Feeding mechanics in Triassic stem-group sauropterygians: the anatomy of a successful invasion of Mesozoic seas


Corresponding author. E-mail: rieppel@fieldmuseum.org

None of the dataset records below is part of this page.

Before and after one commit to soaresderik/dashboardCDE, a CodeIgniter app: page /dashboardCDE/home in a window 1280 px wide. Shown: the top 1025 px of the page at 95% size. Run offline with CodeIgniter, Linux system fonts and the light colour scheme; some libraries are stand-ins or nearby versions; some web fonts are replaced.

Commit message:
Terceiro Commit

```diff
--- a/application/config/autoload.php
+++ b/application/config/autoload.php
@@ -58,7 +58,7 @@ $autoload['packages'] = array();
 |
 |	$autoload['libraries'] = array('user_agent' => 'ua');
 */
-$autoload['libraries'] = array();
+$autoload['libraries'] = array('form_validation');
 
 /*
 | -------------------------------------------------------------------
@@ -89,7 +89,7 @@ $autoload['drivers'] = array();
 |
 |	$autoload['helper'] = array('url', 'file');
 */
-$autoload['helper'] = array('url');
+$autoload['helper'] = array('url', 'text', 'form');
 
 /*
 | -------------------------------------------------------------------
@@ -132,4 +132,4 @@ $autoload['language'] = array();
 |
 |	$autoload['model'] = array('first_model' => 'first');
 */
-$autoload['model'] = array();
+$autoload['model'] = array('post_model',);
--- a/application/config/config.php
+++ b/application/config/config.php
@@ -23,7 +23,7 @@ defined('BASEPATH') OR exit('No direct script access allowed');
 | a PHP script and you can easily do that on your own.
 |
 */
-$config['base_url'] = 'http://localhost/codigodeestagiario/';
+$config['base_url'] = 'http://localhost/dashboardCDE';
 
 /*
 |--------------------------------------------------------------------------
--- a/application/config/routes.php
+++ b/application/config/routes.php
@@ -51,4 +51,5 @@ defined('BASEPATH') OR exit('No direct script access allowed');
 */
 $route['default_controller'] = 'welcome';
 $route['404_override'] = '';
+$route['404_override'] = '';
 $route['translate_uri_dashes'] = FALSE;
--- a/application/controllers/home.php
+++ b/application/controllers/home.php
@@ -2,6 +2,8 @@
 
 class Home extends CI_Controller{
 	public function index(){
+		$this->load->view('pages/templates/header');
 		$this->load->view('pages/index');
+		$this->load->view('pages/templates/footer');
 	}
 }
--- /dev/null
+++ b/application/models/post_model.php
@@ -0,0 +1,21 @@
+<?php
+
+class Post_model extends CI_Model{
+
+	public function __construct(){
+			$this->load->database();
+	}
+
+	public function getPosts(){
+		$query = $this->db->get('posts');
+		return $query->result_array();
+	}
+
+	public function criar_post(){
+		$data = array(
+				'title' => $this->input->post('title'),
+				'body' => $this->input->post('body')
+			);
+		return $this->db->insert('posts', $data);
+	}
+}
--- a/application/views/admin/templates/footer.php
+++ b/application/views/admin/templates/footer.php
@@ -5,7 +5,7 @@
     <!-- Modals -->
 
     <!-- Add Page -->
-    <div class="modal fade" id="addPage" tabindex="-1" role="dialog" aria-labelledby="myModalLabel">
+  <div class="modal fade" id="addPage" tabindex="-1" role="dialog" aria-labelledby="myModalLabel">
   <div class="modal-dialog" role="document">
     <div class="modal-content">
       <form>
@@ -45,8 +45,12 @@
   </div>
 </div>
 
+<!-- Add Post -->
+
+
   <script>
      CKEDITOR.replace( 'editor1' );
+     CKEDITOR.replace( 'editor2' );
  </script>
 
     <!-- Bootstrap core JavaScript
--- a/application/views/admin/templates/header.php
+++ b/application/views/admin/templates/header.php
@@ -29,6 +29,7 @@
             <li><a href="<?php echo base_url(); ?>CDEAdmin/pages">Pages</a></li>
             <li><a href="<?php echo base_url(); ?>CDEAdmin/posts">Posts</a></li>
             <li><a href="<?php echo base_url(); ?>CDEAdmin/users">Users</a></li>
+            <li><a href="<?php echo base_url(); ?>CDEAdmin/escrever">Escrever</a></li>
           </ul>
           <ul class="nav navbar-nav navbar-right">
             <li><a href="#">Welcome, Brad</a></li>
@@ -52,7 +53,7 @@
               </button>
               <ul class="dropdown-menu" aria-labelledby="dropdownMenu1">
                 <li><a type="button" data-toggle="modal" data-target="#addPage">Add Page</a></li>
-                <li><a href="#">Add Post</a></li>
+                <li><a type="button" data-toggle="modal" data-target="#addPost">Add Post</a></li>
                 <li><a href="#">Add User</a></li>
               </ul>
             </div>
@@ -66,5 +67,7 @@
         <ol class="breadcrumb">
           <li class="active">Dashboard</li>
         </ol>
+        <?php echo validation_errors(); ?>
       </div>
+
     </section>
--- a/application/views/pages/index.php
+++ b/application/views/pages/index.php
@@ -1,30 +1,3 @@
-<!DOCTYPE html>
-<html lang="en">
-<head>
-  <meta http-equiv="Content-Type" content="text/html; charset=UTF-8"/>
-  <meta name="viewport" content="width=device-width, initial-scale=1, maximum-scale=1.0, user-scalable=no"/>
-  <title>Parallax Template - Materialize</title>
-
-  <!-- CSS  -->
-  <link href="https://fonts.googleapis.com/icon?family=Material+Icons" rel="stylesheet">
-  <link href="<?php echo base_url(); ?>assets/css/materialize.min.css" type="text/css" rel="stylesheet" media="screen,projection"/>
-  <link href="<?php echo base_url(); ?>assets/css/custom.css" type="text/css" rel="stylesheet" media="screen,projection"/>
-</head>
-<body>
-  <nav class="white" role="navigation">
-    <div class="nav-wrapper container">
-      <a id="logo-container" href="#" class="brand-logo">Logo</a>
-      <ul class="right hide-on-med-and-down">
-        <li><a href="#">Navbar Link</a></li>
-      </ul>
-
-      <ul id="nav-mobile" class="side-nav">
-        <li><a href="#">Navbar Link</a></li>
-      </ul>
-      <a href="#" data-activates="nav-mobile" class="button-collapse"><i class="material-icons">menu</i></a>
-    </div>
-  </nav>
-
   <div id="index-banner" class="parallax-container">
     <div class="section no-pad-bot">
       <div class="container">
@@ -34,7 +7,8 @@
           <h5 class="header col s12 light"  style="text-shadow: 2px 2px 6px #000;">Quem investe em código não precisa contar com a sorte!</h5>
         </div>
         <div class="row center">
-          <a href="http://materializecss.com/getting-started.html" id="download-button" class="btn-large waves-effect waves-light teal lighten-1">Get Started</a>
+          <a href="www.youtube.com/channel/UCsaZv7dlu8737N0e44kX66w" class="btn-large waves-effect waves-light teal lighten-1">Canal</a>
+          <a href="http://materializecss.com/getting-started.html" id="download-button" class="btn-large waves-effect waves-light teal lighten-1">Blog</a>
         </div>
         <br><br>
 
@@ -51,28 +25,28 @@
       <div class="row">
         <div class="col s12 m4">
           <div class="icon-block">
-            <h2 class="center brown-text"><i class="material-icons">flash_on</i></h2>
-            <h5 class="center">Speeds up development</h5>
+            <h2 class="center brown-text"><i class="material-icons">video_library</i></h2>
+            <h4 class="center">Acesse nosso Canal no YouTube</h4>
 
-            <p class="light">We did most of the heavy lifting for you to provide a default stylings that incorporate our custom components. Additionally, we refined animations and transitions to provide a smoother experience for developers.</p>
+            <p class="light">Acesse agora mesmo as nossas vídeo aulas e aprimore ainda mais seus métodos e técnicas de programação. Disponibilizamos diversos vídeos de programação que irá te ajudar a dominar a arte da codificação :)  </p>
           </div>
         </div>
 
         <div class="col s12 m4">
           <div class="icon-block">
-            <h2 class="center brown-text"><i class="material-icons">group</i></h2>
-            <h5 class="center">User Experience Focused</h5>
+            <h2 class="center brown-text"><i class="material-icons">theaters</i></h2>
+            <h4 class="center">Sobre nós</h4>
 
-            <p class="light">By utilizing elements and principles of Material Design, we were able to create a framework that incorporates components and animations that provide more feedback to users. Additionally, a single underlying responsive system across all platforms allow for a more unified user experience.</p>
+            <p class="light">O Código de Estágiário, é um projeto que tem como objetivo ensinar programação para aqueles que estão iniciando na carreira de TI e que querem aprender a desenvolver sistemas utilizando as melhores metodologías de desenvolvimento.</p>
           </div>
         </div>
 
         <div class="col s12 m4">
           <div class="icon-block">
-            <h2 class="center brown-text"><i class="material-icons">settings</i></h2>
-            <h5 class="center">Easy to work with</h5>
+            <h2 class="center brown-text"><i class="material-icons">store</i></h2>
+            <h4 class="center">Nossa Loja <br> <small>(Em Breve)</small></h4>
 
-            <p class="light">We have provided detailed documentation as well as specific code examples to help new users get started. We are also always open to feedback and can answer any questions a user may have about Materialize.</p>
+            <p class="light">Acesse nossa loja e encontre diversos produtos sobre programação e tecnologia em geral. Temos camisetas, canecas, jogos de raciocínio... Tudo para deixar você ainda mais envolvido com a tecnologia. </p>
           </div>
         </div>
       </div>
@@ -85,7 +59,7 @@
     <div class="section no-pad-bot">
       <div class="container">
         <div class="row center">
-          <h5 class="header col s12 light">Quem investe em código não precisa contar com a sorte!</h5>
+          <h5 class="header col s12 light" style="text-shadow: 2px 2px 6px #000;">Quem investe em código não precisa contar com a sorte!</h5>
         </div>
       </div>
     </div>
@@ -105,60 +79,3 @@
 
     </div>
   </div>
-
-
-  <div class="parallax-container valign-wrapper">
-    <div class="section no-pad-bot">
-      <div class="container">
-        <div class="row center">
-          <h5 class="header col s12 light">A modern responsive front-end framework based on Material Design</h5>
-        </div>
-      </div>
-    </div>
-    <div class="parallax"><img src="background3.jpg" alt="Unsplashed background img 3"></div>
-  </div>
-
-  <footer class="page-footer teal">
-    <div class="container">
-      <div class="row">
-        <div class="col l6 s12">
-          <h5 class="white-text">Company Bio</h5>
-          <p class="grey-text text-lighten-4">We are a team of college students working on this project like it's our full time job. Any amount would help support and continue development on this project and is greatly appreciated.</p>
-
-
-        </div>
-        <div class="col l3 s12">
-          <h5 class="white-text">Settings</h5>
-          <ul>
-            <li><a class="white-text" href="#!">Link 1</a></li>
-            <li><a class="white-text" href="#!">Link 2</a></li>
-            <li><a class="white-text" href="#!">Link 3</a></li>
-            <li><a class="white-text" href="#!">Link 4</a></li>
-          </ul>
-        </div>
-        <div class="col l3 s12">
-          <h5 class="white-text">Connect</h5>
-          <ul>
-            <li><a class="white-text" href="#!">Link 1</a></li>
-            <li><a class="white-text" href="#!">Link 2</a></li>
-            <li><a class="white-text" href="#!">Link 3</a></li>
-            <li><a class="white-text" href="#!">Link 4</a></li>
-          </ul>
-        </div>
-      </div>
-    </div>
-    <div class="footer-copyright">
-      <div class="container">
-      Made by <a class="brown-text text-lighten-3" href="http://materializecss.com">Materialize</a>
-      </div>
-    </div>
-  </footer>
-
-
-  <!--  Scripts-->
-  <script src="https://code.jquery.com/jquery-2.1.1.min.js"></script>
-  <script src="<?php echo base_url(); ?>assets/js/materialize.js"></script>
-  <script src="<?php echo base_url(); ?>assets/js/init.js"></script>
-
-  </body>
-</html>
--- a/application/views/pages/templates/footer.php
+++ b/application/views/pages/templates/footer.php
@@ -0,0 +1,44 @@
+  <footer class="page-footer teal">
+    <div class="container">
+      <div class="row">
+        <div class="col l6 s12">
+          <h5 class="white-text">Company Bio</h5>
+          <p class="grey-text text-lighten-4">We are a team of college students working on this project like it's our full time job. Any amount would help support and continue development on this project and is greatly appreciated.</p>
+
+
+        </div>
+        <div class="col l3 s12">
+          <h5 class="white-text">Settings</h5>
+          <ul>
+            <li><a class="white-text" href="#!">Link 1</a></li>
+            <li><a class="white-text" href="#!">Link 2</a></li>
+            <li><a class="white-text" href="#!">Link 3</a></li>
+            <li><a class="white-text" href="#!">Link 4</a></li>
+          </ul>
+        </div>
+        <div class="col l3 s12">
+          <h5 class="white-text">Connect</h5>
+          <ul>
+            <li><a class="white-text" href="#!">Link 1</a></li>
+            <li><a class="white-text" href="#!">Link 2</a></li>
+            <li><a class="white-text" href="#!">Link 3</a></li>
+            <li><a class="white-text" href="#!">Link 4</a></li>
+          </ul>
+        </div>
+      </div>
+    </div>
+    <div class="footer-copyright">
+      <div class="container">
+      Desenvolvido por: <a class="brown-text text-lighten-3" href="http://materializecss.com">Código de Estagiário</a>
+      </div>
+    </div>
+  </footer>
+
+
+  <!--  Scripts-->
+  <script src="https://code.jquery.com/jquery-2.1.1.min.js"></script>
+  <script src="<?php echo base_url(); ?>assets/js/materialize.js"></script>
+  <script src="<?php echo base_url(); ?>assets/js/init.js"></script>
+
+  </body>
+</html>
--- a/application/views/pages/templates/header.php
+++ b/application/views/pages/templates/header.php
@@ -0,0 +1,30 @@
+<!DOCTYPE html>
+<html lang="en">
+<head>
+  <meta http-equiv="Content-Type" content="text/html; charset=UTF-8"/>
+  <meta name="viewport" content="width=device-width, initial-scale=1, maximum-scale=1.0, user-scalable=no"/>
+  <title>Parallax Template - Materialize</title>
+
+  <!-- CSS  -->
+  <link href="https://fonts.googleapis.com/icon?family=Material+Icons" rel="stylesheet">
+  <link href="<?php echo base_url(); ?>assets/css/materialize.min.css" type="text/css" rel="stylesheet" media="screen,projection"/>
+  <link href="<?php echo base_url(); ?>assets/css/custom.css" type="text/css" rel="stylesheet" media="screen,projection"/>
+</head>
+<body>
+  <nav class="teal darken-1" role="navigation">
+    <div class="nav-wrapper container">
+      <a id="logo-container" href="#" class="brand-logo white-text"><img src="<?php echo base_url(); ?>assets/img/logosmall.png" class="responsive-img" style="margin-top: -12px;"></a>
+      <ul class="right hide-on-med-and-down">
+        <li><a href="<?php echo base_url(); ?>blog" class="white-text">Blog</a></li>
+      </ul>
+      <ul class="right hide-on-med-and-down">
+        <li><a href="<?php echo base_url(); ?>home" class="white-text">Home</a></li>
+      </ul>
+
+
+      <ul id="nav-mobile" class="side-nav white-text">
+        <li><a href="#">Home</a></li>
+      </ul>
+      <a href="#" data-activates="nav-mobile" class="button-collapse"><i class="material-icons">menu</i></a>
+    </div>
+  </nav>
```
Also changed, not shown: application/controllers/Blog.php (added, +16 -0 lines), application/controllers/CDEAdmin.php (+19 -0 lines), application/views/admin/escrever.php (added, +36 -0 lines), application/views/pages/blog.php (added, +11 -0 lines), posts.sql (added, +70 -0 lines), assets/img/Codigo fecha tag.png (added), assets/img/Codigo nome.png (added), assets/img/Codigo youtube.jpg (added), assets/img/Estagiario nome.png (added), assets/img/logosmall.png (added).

The jaw adductor musculature in Triassic stem-group sauropterygians is reconstructed on the basis of a paradigmatic model of muscle architecture (functional equivalence of sarcomeres) and using invariant traits of the anatomy of the trigeminal jaw adductor muscles in extant reptiles. The reconstructed jaw adductor musculature predicts trophic specializations in stem-group sauropterygians. Suction feeding is a component in prey capture for some benthic feeding, as well as for some pelagic feeding taxa. The differentiation of ‘pincer’ jaws is correlated with the potential for rapid, snapping bites. There is some evidence for habitat partitioning among Triassic stem-group sauropterygians with respect to trophic specialization. © 2002 The Linnean Society of London. Zoological Journal of the Linnean Society, 2002, 135, 33–63.